Eczema is a common skin condition, affecting more than 30 million people in the United States. For some people with eczema, it is nothing more than small spots of dry skin that can itch from time to time. For others, however, eczema brings on distressing skin problems, which can flare up, subside, and flare up again.
If you’re having skin issues and wondering if you have eczema, keep reading to learn about its signs and symptoms as well as the treatment options available for it.
Eczema Signs and Symptoms
The following are some of the common symptoms of eczema. If you notice or experience any or some of them, consult an allergist for proper evaluation:
- Dry, itchy, red skin – This is the most common symptom of eczema and can be intense. The itch tends to get worse at night or when you sweat.
- Fluid-filled blisters (“weeping skin”) – Eczema can sometimes cause blisters, which can leak and ooze, thus the term “weeping.”
- Crusts – When the blisters dry up, you may notice crust forming on top of the rash.
- Rough or leathery patches of skin – The itch-scratch cycle associated with eczema can lead to the formation of rough, leathery, or scaly patches of skin. These patches are usually darker than your surrounding skin.
- Discoloration (hyperpigmentation) – Some types of eczema can result in discoloration of your skin.
How Is Eczema Treated?
There is no cure for eczema, but there are many ways you can manage your symptoms and keep them from affecting your quality of life.
Once your allergy doctor confirms that you have eczema, they will devise a treatment plan for you to achieve four main goals: control the itch; heal your skin; avoid infections; and prevent flare-ups.
Your treatment plan will likely include self-care strategies, such as the following:
- Keeping your skin hydrated and moisturized
- Trigger avoidance
- Managing stress levels
- Using a humidifier to moisten the air in your home

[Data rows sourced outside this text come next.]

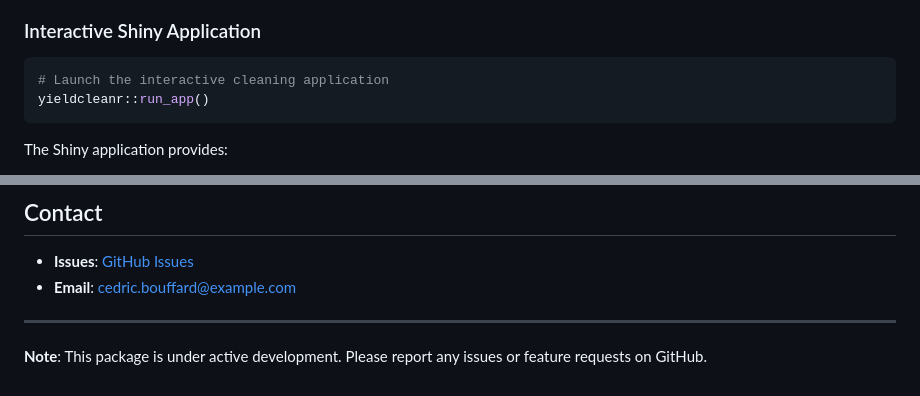
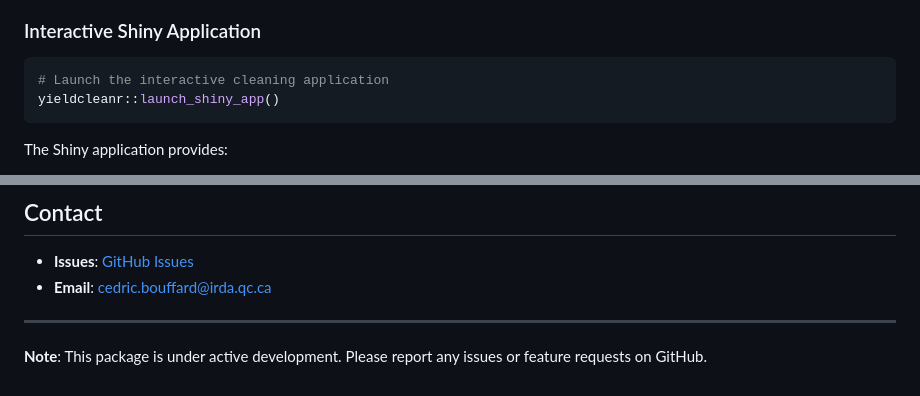
Before and after one commit to cedricbouffard/yieldcleanr, a Markdown page: README.md, 2 parts joined by grey strips. Drawn GitHub-style.

Commit message:
Update function name and contact email in README

````diff
--- a/README.md
+++ b/README.md
@@ -65,7 +65,7 @@ cleaned <- clean_yield_data(
 
 ```r
 # Launch the interactive cleaning application
-yieldcleanr::run_app()
+yieldcleanr::launch_shiny_app()
 ```
 
 The Shiny application provides:
@@ -165,7 +165,7 @@ This project is licensed under the MIT License - see [LICENSE](LICENSE) for deta
 ## Contact
 
 - **Issues**: [GitHub Issues](https://github.com/cedricbouffard/yieldcleanr/issues)
-- **Email**: cedric.bouffard@example.com
+- **Email**: cedric.bouffard@irda.qc.ca
 
 ---
 
````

- Having a warm bath
Your doctor will likely prescribe antihistamines and corticosteroids to both stop the itch-scratch cycle and prevent flare-ups. Your allergy doctor may also recommend immunotherapy to gradually train your body to build tolerance to an allergen until it no longer initiates an immune response in the event of exposure. Over time, as your body gets desensitized to the allergen and your symptoms ease off, you will no longer heavily rely on your medications.

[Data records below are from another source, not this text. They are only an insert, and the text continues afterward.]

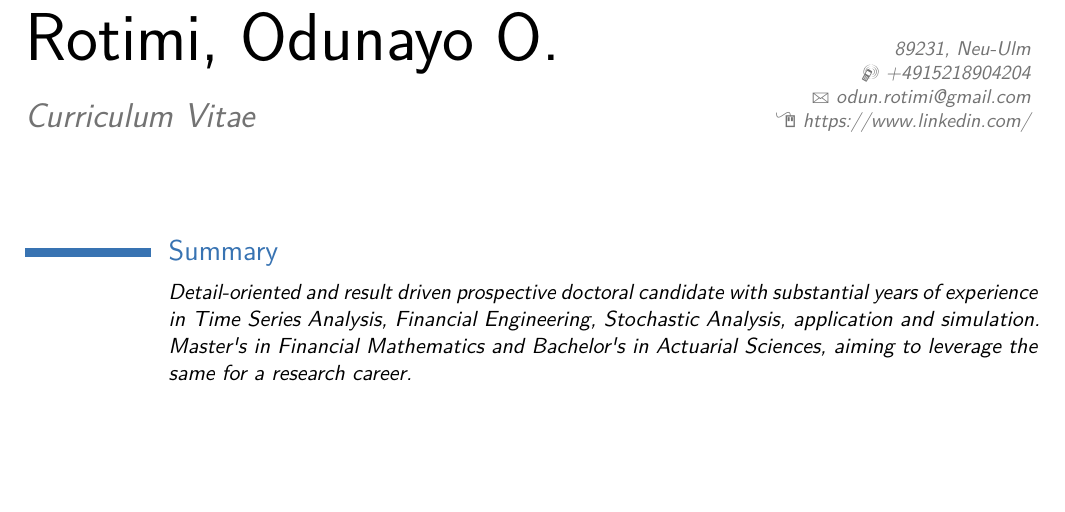
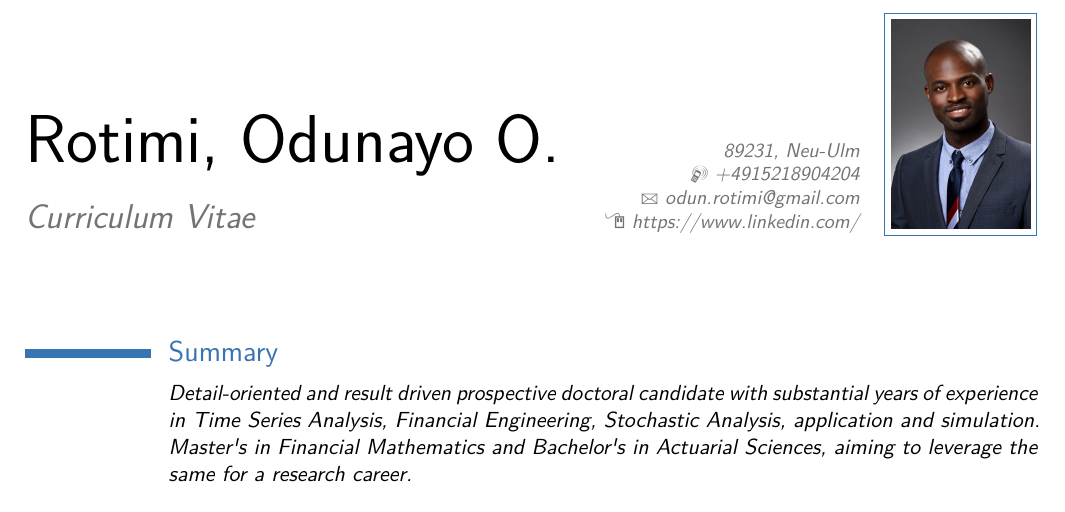
Before and after one commit to odunayo12/Curriculum_Vitae_Phd, a LaTeX CV (cv_rotimi_odunayo.tex): part of page 1 of 2, cut so that both start at the same text, the shorter picture padded with empty space. Compiled offline with pdfLaTeX.

Commit message:
Updates from Overleaf

```diff
--- a/cv_rotimi_odunayo.tex
+++ b/cv_rotimi_odunayo.tex
@@ -50,7 +50,7 @@
 \email{odun.rotimi@gmail.com}
 \homepage{https://www.linkedin.com/in/odunayo-rotimi-ab33b1b3/} {https://www.linkedin.com/} % The first argument is the url for the clickable link, the second argument is the url displayed in the template - this allows special characters to be displayed such as the tilde in this example
 %\extrainfo{DOB: 19.12.1987}
-%\photo[70pt][0.4pt]{OD3.jpg} % The first bracket is the picture height, the second is the thickness of the frame around the picture (0pt for no frame)
+\photo[70pt][0.4pt]{pictures/OD3.jpg} % The first bracket is the picture height, the second is the thickness of the frame around the picture (0pt for no frame)
 %\quote{"A witty and playful quotation" - John Smith}
 %----------------------------------------------------------------------------------------
 \begin{document}
```
Also changed, not shown: pictures/House.jpg (deleted), pictures/OD3.jpg (renamed from OD3.jpg), pictures/od.jpg (renamed from od.jpg), pictures/od2.jpeg (renamed from od2.jpeg).
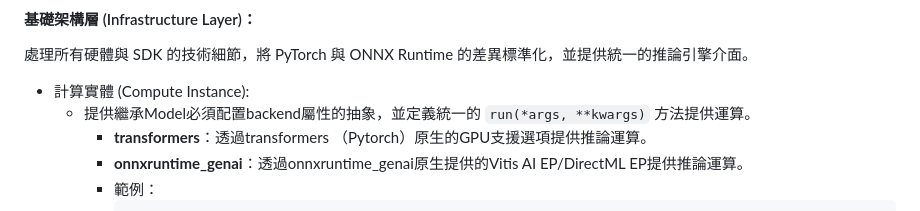
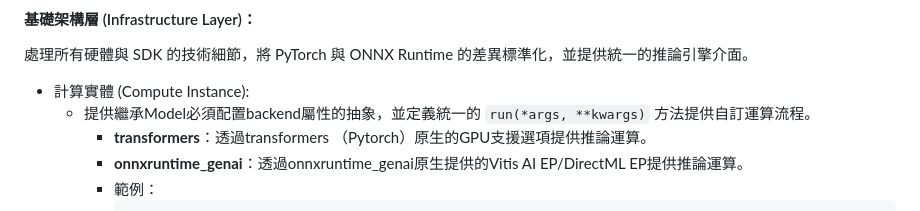
Before and after one commit to t200i/footfit, a Markdown page: docs/ARCHITECTURE.md, the part around the change. Rendered like a GitHub page.

```diff
--- a/docs/ARCHITECTURE.md
+++ b/docs/ARCHITECTURE.md
@@ -40,7 +40,7 @@
 
 處理所有硬體與 SDK 的技術細節，將 PyTorch 與 ONNX Runtime 的差異標準化，並提供統一的推論引擎介面。
 - 計算實體 (Compute Instance):
-  - 提供繼承Model必須配置backend屬性的抽象，並定義統一的 `run(*args, **kwargs)` 方法提供運算。
+  - 提供繼承Model必須配置backend屬性的抽象，並定義統一的 `run(*args, **kwargs)` 方法提供自訂運算流程。
     - **transformers**：透過transformers （Pytorch）原生的GPU支援選項提供推論運算。
     - **onnxruntime_genai**：透過onnxruntime_genai原生提供的Vitis AI EP/DirectML EP提供推論運算。
     - 範例：
```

Eczema Treatment in Downers Grove, Naperville, Elmhurst, and Plainfield, IL
Here at Oak Brook Allergists, our highly experienced, board-certified allergy doctors provide top-notch care for adult and pediatric patients with eczema. You can count on us to recommend the best treatment for you to help you avoid flare-ups and live well with the condition.
To schedule an appointment with one of our physicians, call our allergy clinic today at (630) 574-0460 or use our convenient online request form.